When I needed to remove my PICC, I tied it to my dog’s tail, took a deep breath, and tossed a ball. Out with the line; back with the ball. Thanks, Nurse Chocolate Labrador. She was wired to assist.

Now hospitalizations are advanced Mensa-level problems straight from an episode of Star Trek. At some point, even Capt. Kirk would give up on me – too complex to solve.

The day the hospital doctor discharged me, he said he told his team that as long as he started his day with me, it was a good day.

Is that because I’m such a joy at 9 in morning – doubtful – or because I am so screwed up, he felt better about his day ahead and life? I didn’t ask. I was happy he released me.

Thank you for all of the comments and best wishes. As always, they made a difference, and I read each one twice – because I’m dimwitted and must.

Stay simple to solve.

No one lives forever

Par-a-noia strikes deep
into your life it will creep
it starts when you’re always afraid
step out of line the man come and take you away
Buffalo Springfield

I look better in black and white

I have a plane reservation for Monday. I don’t remember how long it’s been since I’ve flown. A year? Over a year?

Travel with cystic fibrosis hasn’t always been kind to me – hemoptysis over the Atlantic Ocean, German hospital; collapsed lung over Texas, chest tube and chest tube redux; and half-a-dozen or so travel episodes of coughing up blood, even in Hawaii – how screwed up is that?

And recently, I’ve had two embolizations and unpredictable moments of bleeding, sometimes due to exertion.

So, the thought of getting on a plane Monday scares me. It’s fear, pure, simple.

It bothers me to realize I’m afraid of something – deeply afraid.

Bad things happen when I travel.

If my lung bleeds on the plane, how much will it bleed? Will I be able to walk off the plane? Or, will I be carted through the airport to a waiting ambulance, my shirt Rorschach-red, people staring?

My crows fly wild, agitated, noisy.

The icing on the cake of indecision is the head cold I’ve been fighting with nasel irrigation, tea, vitamin D and M&Ms. The decision may not be mine to make after all. The cold may force me to stay home in what I like to call a “career-limiting move,” as if I had a career. But I have job, with health insurance. I’d like to keep it.
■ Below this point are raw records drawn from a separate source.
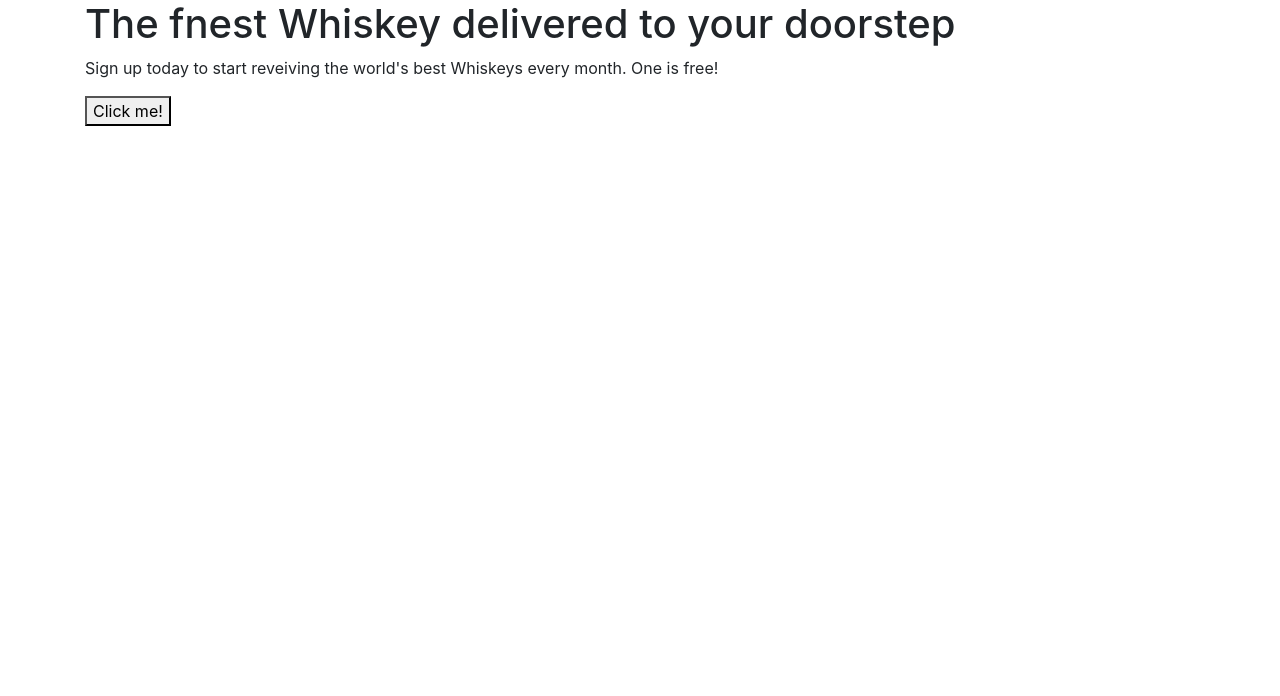
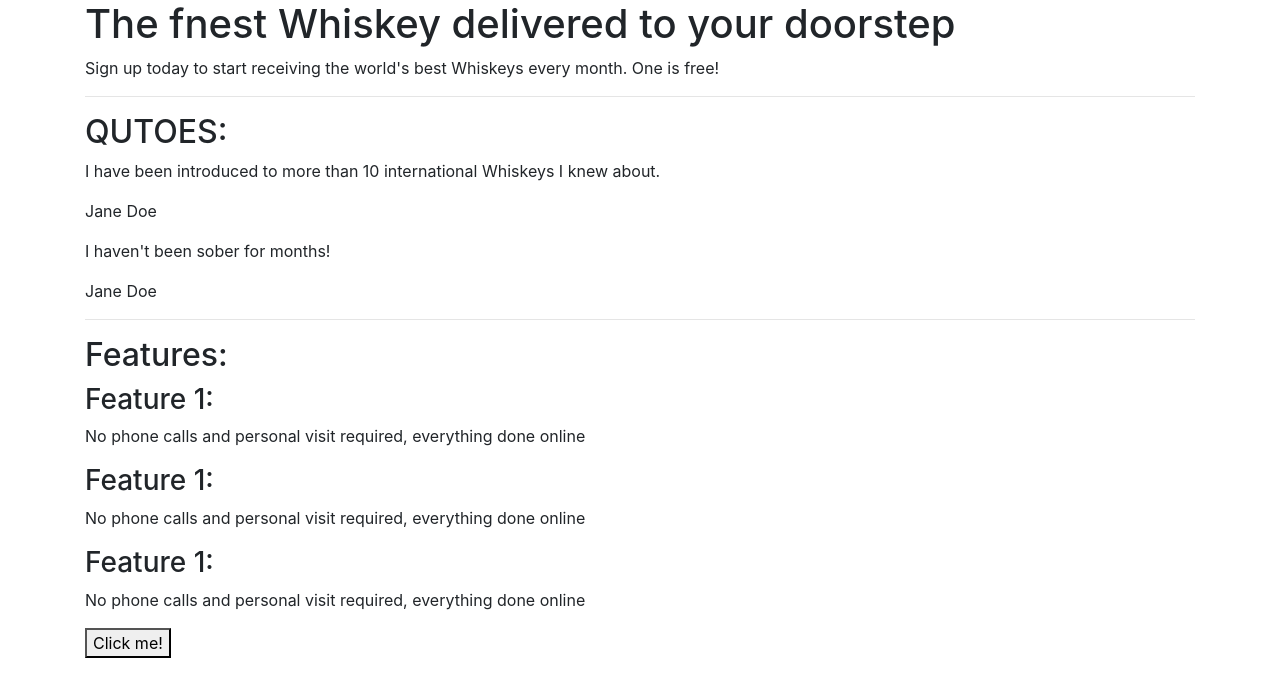
Before and after one commit to Mr-KulwinderSingh/my-project, a plain HTML site: page index.html in a window 1280 px wide. Drawn offline with nearby package versions, Linux system fonts and the light colour scheme.

Commit message:
Add sections to the basic structure of the html

```diff
--- a/index.html
+++ b/index.html
@@ -7,13 +7,43 @@
     <title>Whiskey  Drop | Taste a new Whiskey every month !</title>
 </head>
 <body>
-    <div class="container">
-        <!-- Content here -->
+    <article class="container">
+        <!-- Callout -->
+        <section class="callout">
 
     <h1>The fnest Whiskey delivered to your doorstep</h1>
-    <p>Sign up today to start reveiving the world's best Whiskeys every month.
+    <p>Sign up today to start receiving the world's best Whiskeys every month.
         One is free! </p>
+    </section>
+    <hr>
+    <!-- Quotes-->
+    <section class="quotes">
+        <h2 class="text-uppercase">Qutoes:</h2>
+        <div class="quote">
+            <p>I have been introduced to more than 10 international Whiskeys I
+                knew about.
+            </p>
+            <p>Jane Doe</p>
+        </div>
+        <div class="quote">
+            <p>I haven't been sober for months!
+            </p>
+            <p>Jane Doe</p>
+        </div>
+        <hr>
+    </section>
+    <!-- Features-->
+    <section class="features--">
+        <h2>Features:</h2>
+        <h3>Feature 1:</h3>
+        <p>No phone calls and personal visit required, everything done online</p>
+        <h3>Feature 1:</h3>
+        <p>No phone calls and personal visit required, everything done online</p>
+        <h3>Feature 1:</h3>
+        <p>No phone calls and personal visit required, everything done online</p>
+    </section>
+
     <button>Click me!</button>
-</div>
+    </article>
 </body>
 </html>
```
There is also the voice inside I like to call the “Train-wreck Watcher.” It gives me courage to go, to get on the plane, and see what madness might play out – to witness a possible derailment: a hospital in NJ; coughing up blood in front of my co-workers; or dealing with breath-taking stress and feeling trapped.

Train-wreck Watcher says: Is there anything the disease can throw at you that you cannot manage?

I don’t know. Is there? Roll the dice, sissy boy. No one lives forever.